I am looking for an asymptotic estimation of $ A_n$ .

First, I think it’s a good start to look at the exponent $ \alpha$ such that :

$ $ A_n = o(n^\alpha)$ $

I think we have : $ 2 < alpha $ . To prove this lower bound we use the fact that the number of primer numbers $ \leq n$ is about $ \frac{n}{\log n}$ . Hence we have the trivial lower bound (assuming $ n$ is big enough) :

$ $ \frac{n}{\log n} \cdot \binom{ E(\frac{n}{\log n})}{2} = o(n^3)$ $

Now is it possible to get a good asymptotic for $ A_n$ and not just this lower bound ? Is what I’ve done so far correct ?

Thank you !

## Asymptotic formula for number of square-free numbers congruent to $1$ modulo $p$

Knowing that $ \sum_{n\leq x}\mu^2(n)=\frac{6}{\pi^2}x+O(\sqrt{x})$ , prove that:

$ $ \sum_{n\leq x,\,\,n\equiv 1(\text{mod }p)}\mu^2(n)=\frac{6}{\pi^2(p-1)}x+O(\sqrt{x})$ $

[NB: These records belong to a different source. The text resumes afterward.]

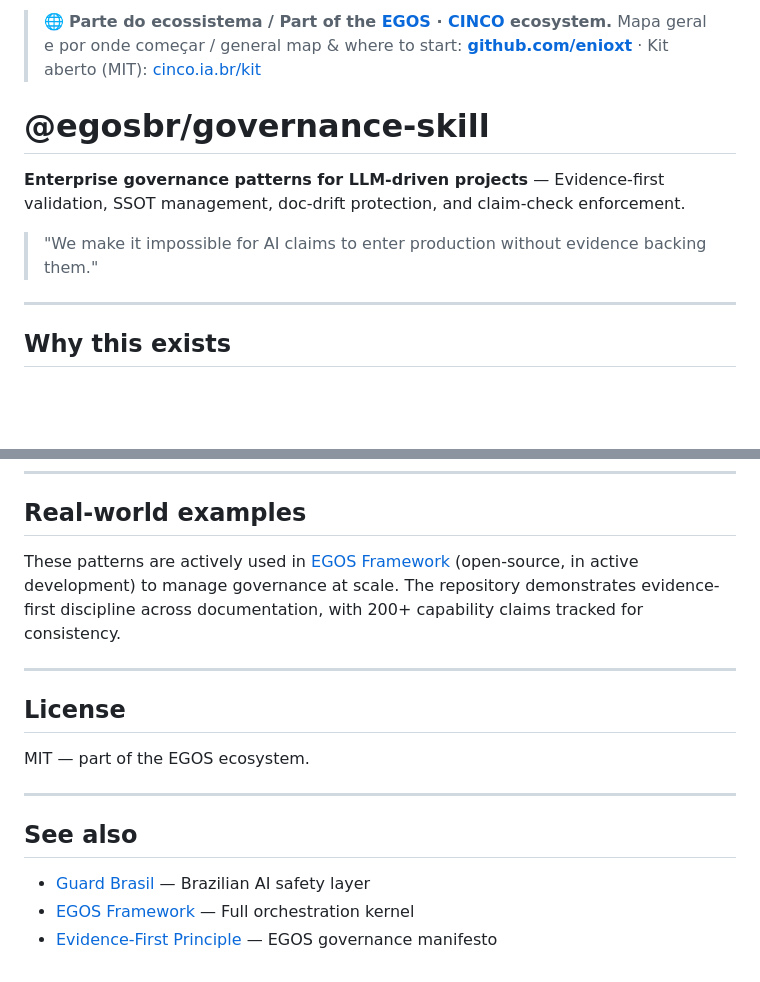
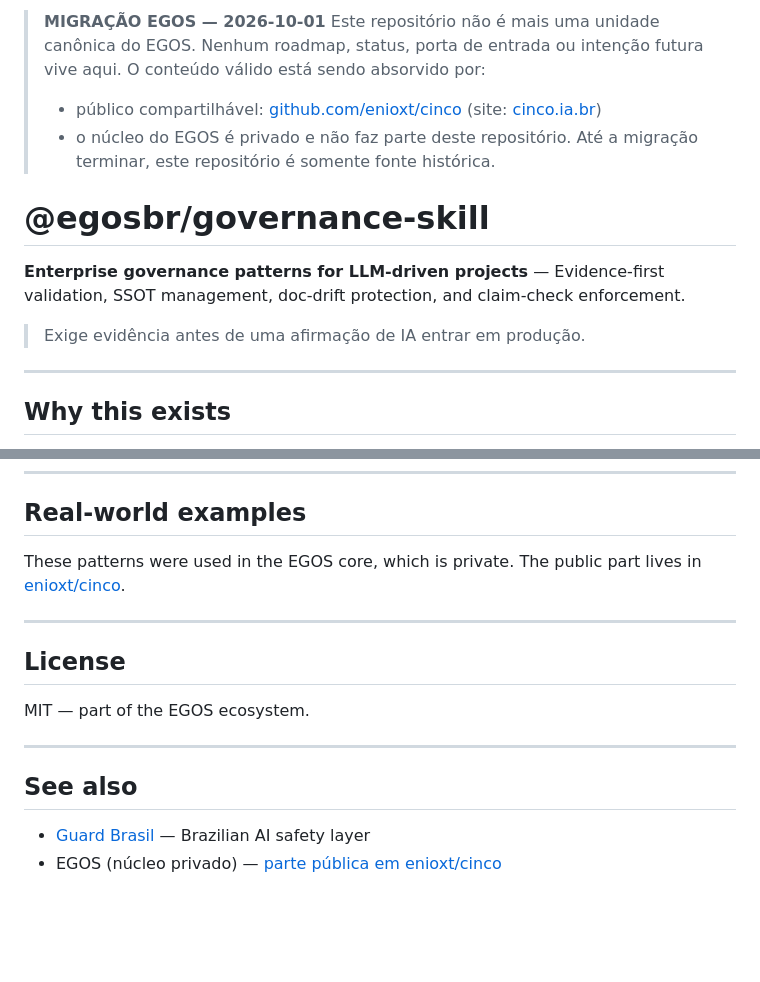
Before and after one commit to enioxt/cinco, a Markdown page: README.md, 2 parts joined by grey strips. Drawn GitHub-style; blank space fills up the shorter version.

Commit message:
docs: aviso de migração EGOS — conteúdo público agora em enioxt/cinco
Co-Authored-By: Claude Opus 5.5 <noreply@anthropic.com>

```diff
--- a/README.md
+++ b/README.md
@@ -1,11 +1,16 @@
-> 🌐 **Parte do ecossistema / Part of the [EGOS](https://egos.ia.br) · [CINCO](https://cinco.ia.br) ecosystem.**
-> Mapa geral e por onde começar / general map & where to start: **[github.com/enioxt](https://github.com/enioxt)** · Kit aberto (MIT): [cinco.ia.br/kit](https://cinco.ia.br/kit/)
+> **MIGRAÇÃO EGOS — 2026-10-01**
+> Este repositório não é mais uma unidade canônica do EGOS.
+> Nenhum roadmap, status, porta de entrada ou intenção futura vive aqui.
+> O conteúdo válido está sendo absorvido por:
+> - público compartilhável: [github.com/enioxt/cinco](https://github.com/enioxt/cinco) (site: [cinco.ia.br](https://cinco.ia.br))
+> - o núcleo do EGOS é privado e não faz parte deste repositório.
+> Até a migração terminar, este repositório é somente fonte histórica.
 
 # @egosbr/governance-skill
 
 **Enterprise governance patterns for LLM-driven projects** — Evidence-first validation, SSOT management, doc-drift protection, and claim-check enforcement.
 
-> "We make it impossible for AI claims to enter production without evidence backing them."
+> Exige evidência antes de uma afirmação de IA entrar em produção.
 
 ---
 
@@ -204,7 +209,7 @@ const config = {
 
 ## Real-world examples
 
-These patterns are actively used in [EGOS Framework](https://github.com/enioxt/egos) (open-source, in active development) to manage governance at scale. The repository demonstrates evidence-first discipline across documentation, with 200+ capability claims tracked for consistency.
+These patterns were used in the EGOS core, which is private. The public part lives in [enioxt/cinco](https://github.com/enioxt/cinco).
 
 ---
 
@@ -217,5 +222,4 @@ MIT — part of the EGOS ecosystem.
 ## See also
 
 - [Guard Brasil](https://github.com/enioxt/guard-brasil-skill) — Brazilian AI safety layer
-- [EGOS Framework](https://github.com/enioxt/egos) — Full orchestration kernel
-- [Evidence-First Principle](https://github.com/enioxt/egos/blob/main/docs/CLAUDE.md) — EGOS governance manifesto
+- EGOS (núcleo privado) — [parte pública em enioxt/cinco](https://github.com/enioxt/cinco)
```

Using Dirichlet charaters, we have: \begin{align*} \sum_{n\leq x,\,\,n\equiv 1(\text{mod }p)}\mu^2(n)&=\frac{1}{\varphi(p)}\sum_{n\leq x}\sum_{\chi(\text{mod }p)}\mu^2(n)\chi(n)\ &=\frac{1}{\varphi(p)}\sum_{\chi(\text{mod }p)}\sum_{n\leq x}\mu^2(n)\chi(n)\ &=\frac{1}{\varphi(p)}\sum_{n\leq x}\mu^2(n)\chi_0(n)+\underbrace{\frac{1}{\varphi(p)}\sum_{\chi\neq \chi_0}\sum_{n\leq x}\mu^2(n)\chi(n)}_{=:\Delta(x)} \end{align*} Where $ \chi_0$ is the principal character. I was able to prove that $ \Delta(x)=O(\sqrt{x})$ basically by using the fact that $ \mu^2(n)=\sum_{d|n}\mu(d)$ , and that $ \left|\sum_{n\leq x}\chi(n)\right|\leq \varphi(p)$ . My problem is the main term, which doesn’t match my calculation.

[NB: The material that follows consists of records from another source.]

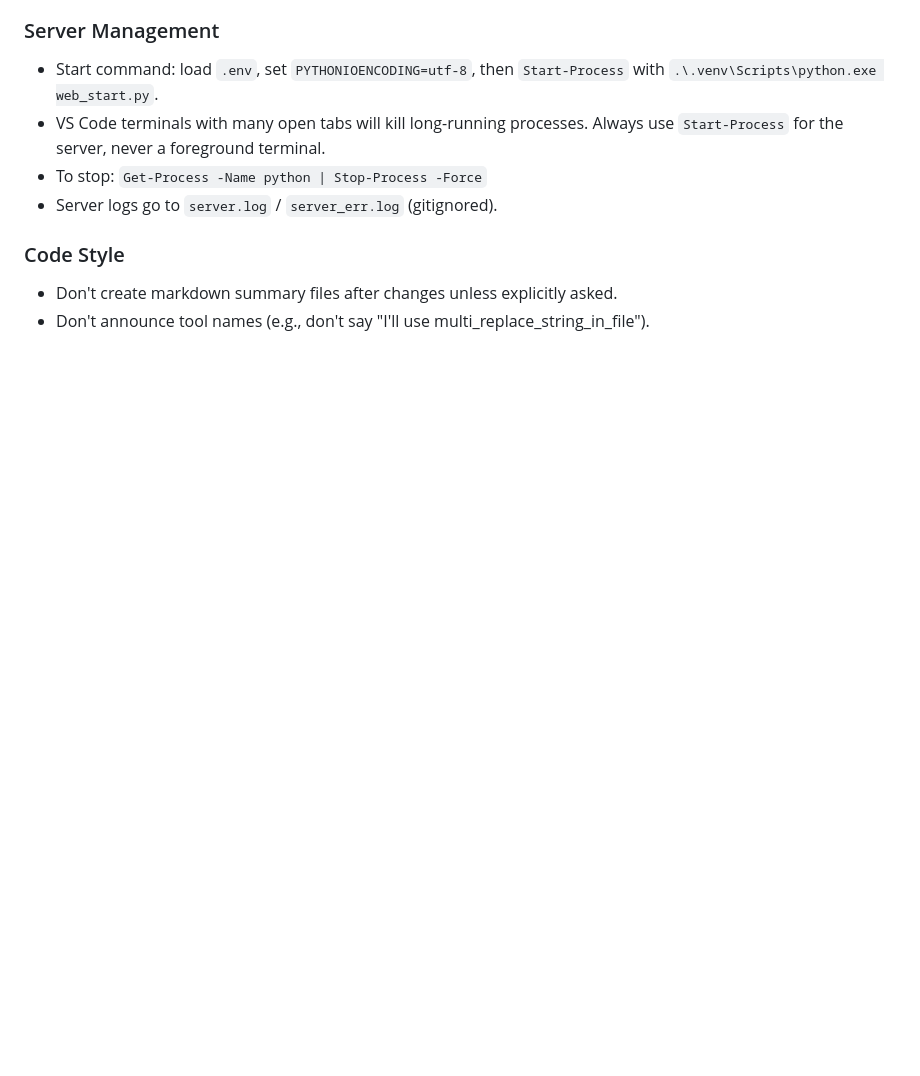
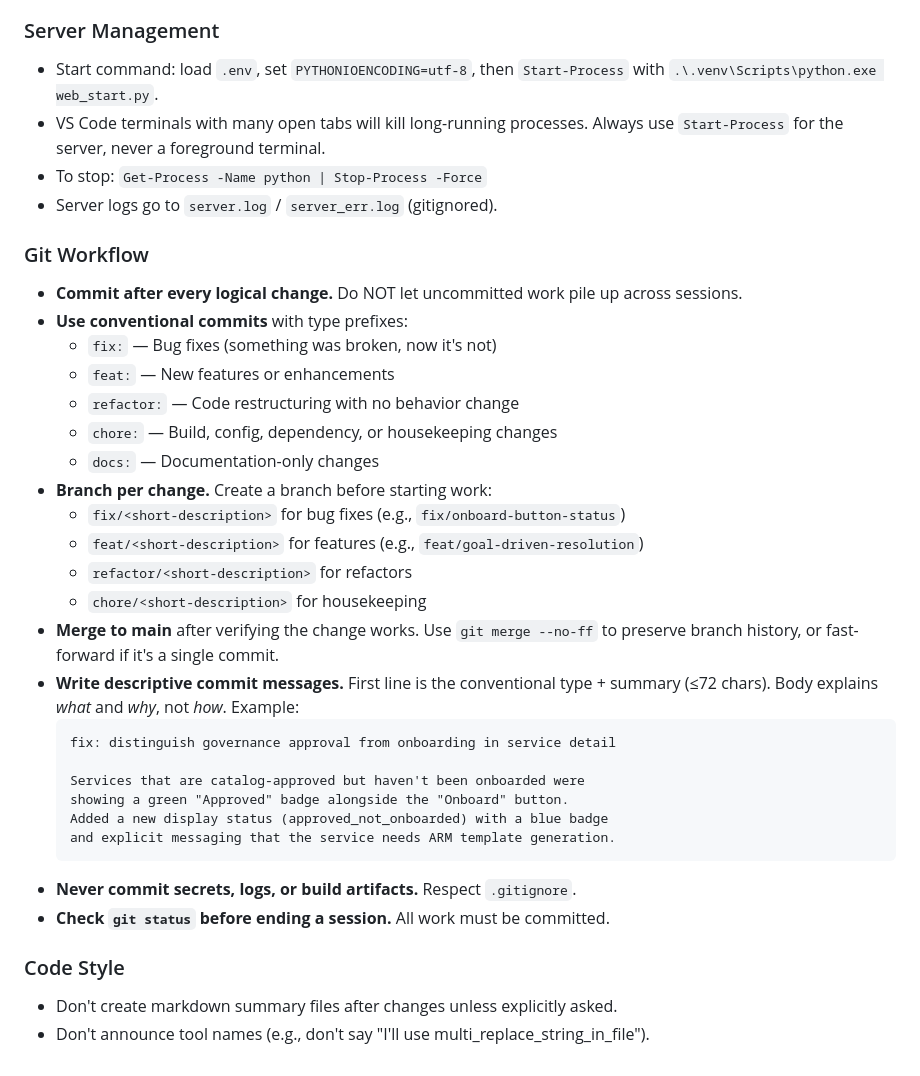
Before and after one commit to aarsan/CopilotSDKChallenge, a Markdown page: AGENTS.md, the part around the change. Rendered like a GitHub page; blank space fills up the shorter version.

Commit message:
docs: add Git workflow mandate to AGENTS.md
Added comprehensive Git workflow rules: conventional commits,
branch-per-change strategy (fix/, feat/, refactor/, chore/),
descriptive commit messages, and session-end status checks.

````diff
--- a/AGENTS.md
+++ b/AGENTS.md
@@ -185,6 +185,34 @@ These are persistent preferences for how the agent should behave in this workspa
 - To stop: `Get-Process -Name python | Stop-Process -Force`
 - Server logs go to `server.log` / `server_err.log` (gitignored).
 
+### Git Workflow
+- **Commit after every logical change.** Do NOT let uncommitted work pile up across sessions.
+- **Use conventional commits** with type prefixes:
+  - `fix:` — Bug fixes (something was broken, now it's not)
+  - `feat:` — New features or enhancements
+  - `refactor:` — Code restructuring with no behavior change
+  - `chore:` — Build, config, dependency, or housekeeping changes
+  - `docs:` — Documentation-only changes
+- **Branch per change.** Create a branch before starting work:
+  - `fix/<short-description>` for bug fixes (e.g., `fix/onboard-button-status`)
+  - `feat/<short-description>` for features (e.g., `feat/goal-driven-resolution`)
+  - `refactor/<short-description>` for refactors
+  - `chore/<short-description>` for housekeeping
+- **Merge to main** after verifying the change works. Use `git merge --no-ff` to preserve
+  branch history, or fast-forward if it's a single commit.
+- **Write descriptive commit messages.** First line is the conventional type + summary
+  (≤72 chars). Body explains *what* and *why*, not *how*. Example:
+  ```
+  fix: distinguish governance approval from onboarding in service detail
+
+  Services that are catalog-approved but haven't been onboarded were
+  showing a green "Approved" badge alongside the "Onboard" button.
+  Added a new display status (approved_not_onboarded) with a blue badge
+  and explicit messaging that the service needs ARM template generation.
+  ```
+- **Never commit secrets, logs, or build artifacts.** Respect `.gitignore`.
+- **Check `git status` before ending a session.** All work must be committed.
+
 ### Code Style
 - Don't create markdown summary files after changes unless explicitly asked.
 - Don't announce tool names (e.g., don't say "I'll use multi_replace_string_in_file").
````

By definition, $ \chi_0(n)=1$ if $ p\not| n$ and $ \chi_0(n)=0$ if $ p|n$ . Therefore: \begin{align*} \frac{1}{\varphi(p)}\sum_{n\leq x}\mu^2(n)\chi_0(n)&=\frac{1}{\varphi(p)}\sum_{n\leq x}\mu^2(n)-\frac{1}{\varphi(p)}\sum_{n\leq x,\,\,p|n}\mu^2(n)\ &=\frac{1}{\varphi(p)}\sum_{n\leq x}\mu^2(n)-\frac{1}{\varphi(p)}\sum_{n\leq \frac{x}{p}}\mu^2(n)\ &=\frac{1}{\varphi(p)}\left(\frac{6}{\pi^2}x-\frac{6}{\pi^2}\frac{x}{p}\right)+O(\sqrt{x})\ &=\frac{6x}{\pi^2\varphi(p)}\left(1-\frac{1}{p}\right)+O(\sqrt{x})\ &=\frac{6}{\pi^2p}x+O(\sqrt{x}) \end{align*} What am I missing?